A Tribute to Miners and the Disaster at St. Hilda's Colliery 1839 - Art Exhibition by Tom Finch Watercolour Group at St Hilda’s Pit Head
The Tom Finch Watercolour Group was set up by the well-known local artist Tom Finch in the 1970s, making this one of the oldest community art groups in South Shields. The group is still flourishing and meets every week at St. Peter's Church Hall in Harton Village and although most of the members work in watercolours, they have taken up the challenge of producing work for this exhibition in media such as collage, pastels and acrylics.
The terrible explosion at St Hilda’s Colliery on 28th June 1839, killed 51 men and boys and was the mine’s darkest day. However, the report written after the accident helped to raise the issue of miners’ safety and improve conditions in Britain’s mines, saving many thousands of lives.

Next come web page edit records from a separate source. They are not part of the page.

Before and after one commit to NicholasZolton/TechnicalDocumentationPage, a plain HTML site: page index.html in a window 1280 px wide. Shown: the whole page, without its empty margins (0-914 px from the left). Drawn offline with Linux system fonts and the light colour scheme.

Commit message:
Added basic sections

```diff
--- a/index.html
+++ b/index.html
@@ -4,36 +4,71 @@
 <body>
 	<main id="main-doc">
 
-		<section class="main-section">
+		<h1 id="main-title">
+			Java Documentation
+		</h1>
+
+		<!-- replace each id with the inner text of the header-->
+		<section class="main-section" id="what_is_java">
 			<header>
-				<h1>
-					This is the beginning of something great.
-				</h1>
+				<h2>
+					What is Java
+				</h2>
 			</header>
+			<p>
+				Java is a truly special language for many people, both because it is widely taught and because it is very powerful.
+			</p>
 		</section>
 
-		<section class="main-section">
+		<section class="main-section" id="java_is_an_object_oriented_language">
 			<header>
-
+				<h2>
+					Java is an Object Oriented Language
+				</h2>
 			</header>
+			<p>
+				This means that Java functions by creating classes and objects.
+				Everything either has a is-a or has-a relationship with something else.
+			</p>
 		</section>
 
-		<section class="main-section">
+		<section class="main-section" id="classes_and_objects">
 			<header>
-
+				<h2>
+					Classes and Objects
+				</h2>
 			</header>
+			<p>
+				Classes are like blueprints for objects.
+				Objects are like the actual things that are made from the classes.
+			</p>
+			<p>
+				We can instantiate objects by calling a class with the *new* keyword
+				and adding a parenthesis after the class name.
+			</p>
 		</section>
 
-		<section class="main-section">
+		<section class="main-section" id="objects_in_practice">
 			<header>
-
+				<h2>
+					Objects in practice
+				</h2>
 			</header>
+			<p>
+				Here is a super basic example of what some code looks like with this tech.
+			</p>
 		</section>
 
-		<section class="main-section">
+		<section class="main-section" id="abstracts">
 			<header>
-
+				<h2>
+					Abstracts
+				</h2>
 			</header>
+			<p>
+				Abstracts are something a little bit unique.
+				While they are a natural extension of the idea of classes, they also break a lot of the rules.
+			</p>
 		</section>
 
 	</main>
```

Taking the disaster at St Hilda’s Pit Head killed as a starting point, the group have worked with a professional artist, Peter Robinson and produced work to show not only the men but also the women and children who involved in the industry. The youngest miner killed in the St. Hilda's Colliery Disaster was only nine years old.
Members of the group have researched into the history of coal mining and the explosion and portrayed this in the art work, making references to safety by including works with the miner's helmet and lamps as well as the working and home conditions for the miners.
Open to the public:
Tuesday 11th June 12pm-2pm
Wednesday 12th June 11am-2pm
Thursday 13th June 10am-12pm